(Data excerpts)
-- Opening Marker --

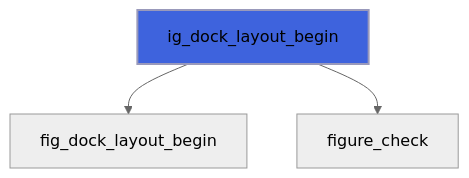
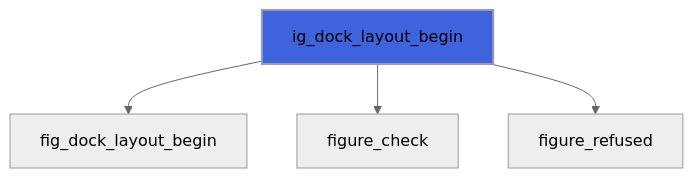
Before and after one commit to szaghi/figure: the ninth of 9 diagrams in docs/api/src/lib/figure_dock.md, drawn with Mermaid (neutral theme). The commit also changed other lines of this file and 10 other files, not shown here.

````diff
--- a/docs/api/src/lib/figure_dock.md
+++ b/docs/api/src/lib/figure_dock.md
@@ -259,6 +278,7 @@
 ```mermaid
 flowchart TD
   ig_dock_layout_begin["ig_dock_layout_begin"] --> fig_dock_layout_begin["fig_dock_layout_begin"]
   ig_dock_layout_begin["ig_dock_layout_begin"] --> figure_check["figure_check"]
+  ig_dock_layout_begin["ig_dock_layout_begin"] --> figure_refused["figure_refused"]
   style ig_dock_layout_begin fill:#3e63dd,stroke:#99b,stroke-width:2px
 ```
````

-- Closing Marker --

> PROBLEM TO SOLVE
Write out all of the data above exactly, pictures excluded.

> OUTPUT OF THE EXERCISE
Before and after one commit to szaghi/figure: the ninth of 9 diagrams in docs/api/src/lib/figure_dock.md, drawn with Mermaid (neutral theme). The commit also changed other lines of this file and 10 other files, not shown here.

````diff
--- a/docs/api/src/lib/figure_dock.md
+++ b/docs/api/src/lib/figure_dock.md
@@ -259,6 +278,7 @@
 ```mermaid
 flowchart TD
   ig_dock_layout_begin["ig_dock_layout_begin"] --> fig_dock_layout_begin["fig_dock_layout_begin"]
   ig_dock_layout_begin["ig_dock_layout_begin"] --> figure_check["figure_check"]
+  ig_dock_layout_begin["ig_dock_layout_begin"] --> figure_refused["figure_refused"]
   style ig_dock_layout_begin fill:#3e63dd,stroke:#99b,stroke-width:2px
 ```
````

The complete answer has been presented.